Allerdale Borough Council is to cut £2.4 million from it's budget to avoid a deficit by the end of 2015/16.
Factors like changes to central government funding, pay rises for public sector workers and low interest rates have all been linked with the need to cut costs, with Allerdale council claiming it could see a 28% decrease in funding from central government as a result.
They plan to review the council's reserves, cut spending and reduce the budgets of departments that regularly under-spend.
The council are already taking steps towards switching energy suppliers in an attempt to save money.
Allerdale Borough Council is urging householders to ensure they do not give out personal information to strangers.
It comes after a recent report of an unknown man offering to help residents out with their benefits in Workington.
A woman reported to the Council that he persuaded a vulnerable relative to hand over her bank details on the door step.
“If you are in doubt as to whether they are legitimate then we would ask you to check if they have any identification, if so contact the company to see if they have members of staff working in the area.
– Councillor Philip Tibble
For more information, contact Allerdale Borough Council’s Revenues and Benefits team on 01900 702702.
Members of the public are being asked what they want from a new £9million leisure facility in Workington.
Allerdale Borough Council has promised to deliver a new development for the town, as part of a commitment to sports, arts and leisure.
A new leisure centre will need to be affordable and sustainable as well as realistic in the facilities it will provide and we want to ensure what is provided best suits the needs of the users. That is why the Council is asking for thoughts and suggestions to help determine the type of facilities and activities you would like to see in the new centre"
– Councillor Michael Heaslip, Allerdale Borough Council
Nearly four hundred objections have been lodge by villagers who say that the scheme, submitted by Persimmon Homes is unworkable.
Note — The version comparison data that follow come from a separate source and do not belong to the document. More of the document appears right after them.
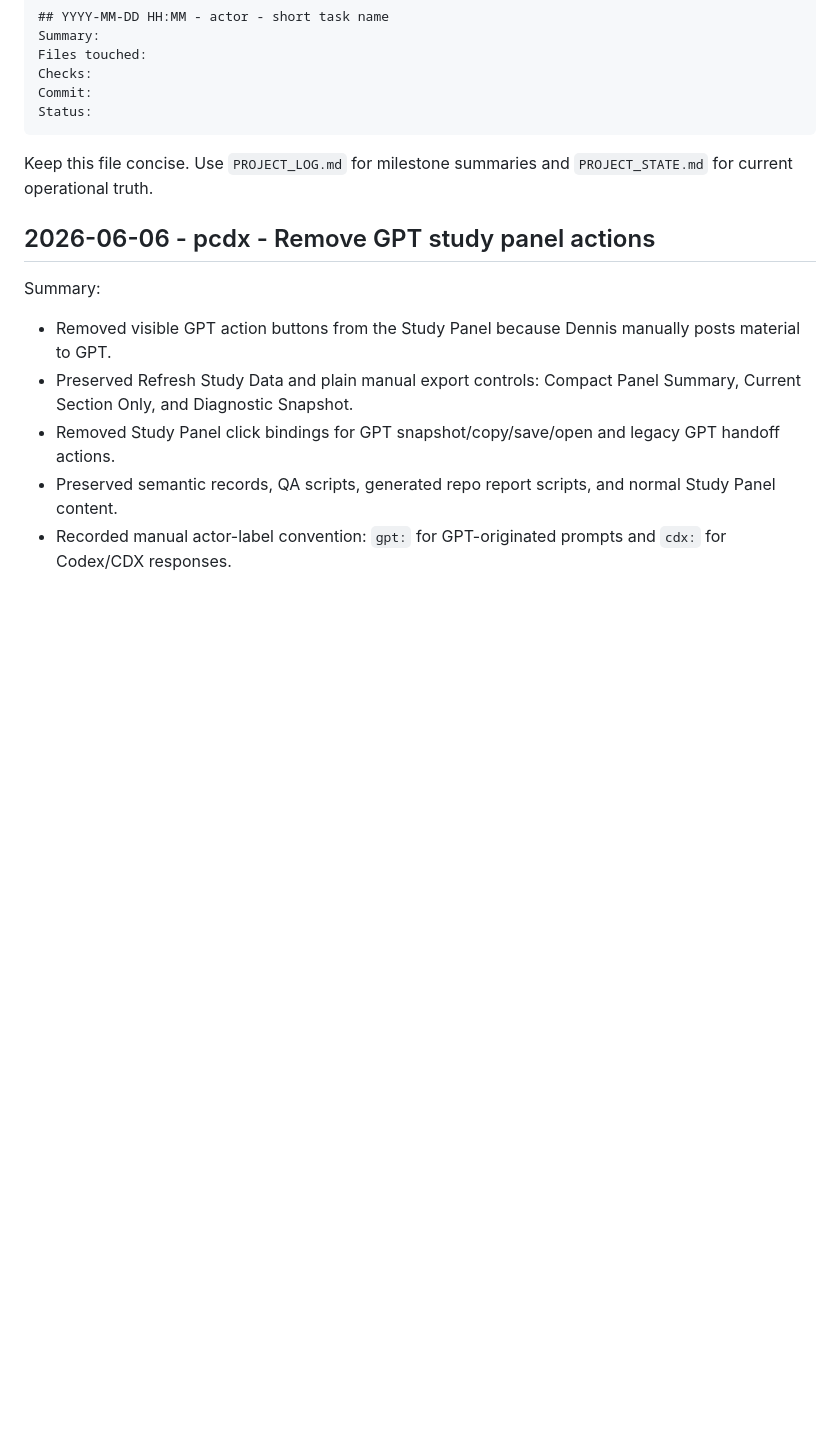
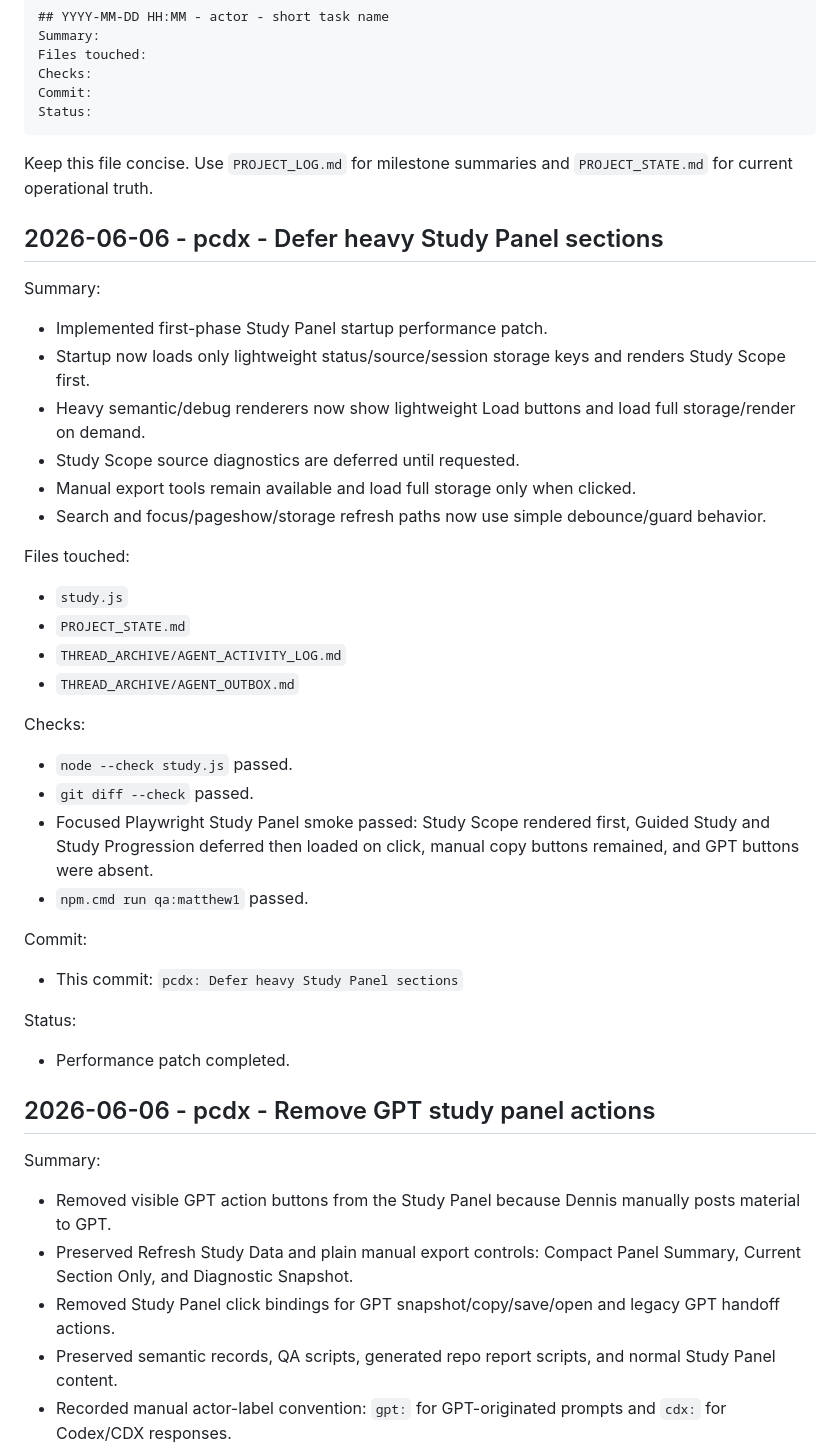
Before and after one commit to DennisWPaulsenJR/I.C.E.project, a Markdown page: THREAD_ARCHIVE/AGENT_ACTIVITY_LOG.md, the part around the change. GitHub-like rendering; blank space fills up the shorter version.

Commit message:
pcdx: Defer heavy Study Panel sections

```diff
--- a/THREAD_ARCHIVE/AGENT_ACTIVITY_LOG.md
+++ b/THREAD_ARCHIVE/AGENT_ACTIVITY_LOG.md
@@ -21,6 +21,32 @@ Status:
 
 Keep this file concise. Use `PROJECT_LOG.md` for milestone summaries and `PROJECT_STATE.md` for current operational truth.
 
+## 2026-06-06 - pcdx - Defer heavy Study Panel sections
+Summary:
+- Implemented first-phase Study Panel startup performance patch.
+- Startup now loads only lightweight status/source/session storage keys and renders Study Scope first.
+- Heavy semantic/debug renderers now show lightweight Load buttons and load full storage/render on demand.
+- Study Scope source diagnostics are deferred until requested.
+- Manual export tools remain available and load full storage only when clicked.
+- Search and focus/pageshow/storage refresh paths now use simple debounce/guard behavior.
+
+Files touched:
+- `study.js`
+- `PROJECT_STATE.md`
+- `THREAD_ARCHIVE/AGENT_ACTIVITY_LOG.md`
+- `THREAD_ARCHIVE/AGENT_OUTBOX.md`
+
+Checks:
+- `node --check study.js` passed.
+- `git diff --check` passed.
+- Focused Playwright Study Panel smoke passed: Study Scope rendered first, Guided Study and Study Progression deferred then loaded on click, manual copy buttons remained, and GPT buttons were absent.
+- `npm.cmd run qa:matthew1` passed.
+
+Commit:
+- This commit: `pcdx: Defer heavy Study Panel sections`
+
+Status:
+- Performance patch completed.
 ## 2026-06-06 - pcdx - Remove GPT study panel actions
 Summary:
 - Removed visible GPT action buttons from the Study Panel because Dennis manually posts material to GPT.
```
Also changed, not shown: PROJECT_STATE.md (+6 -0 lines), THREAD_ARCHIVE/AGENT_OUTBOX.md (+10 -0 lines).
Residents say that expansion on the scale proposed will put unreasonable pressure on roads, drains and sewers.
Locals also ay that the primary school is already over-subscribed and that children would be forced to catch buses to neighbouring villages.
Persimmon would have to pay the school £341,000 in order to allow it to expand as a condition of approval, but a survey into the cost of four new classrooms estimates that the cost of building would be £566,000.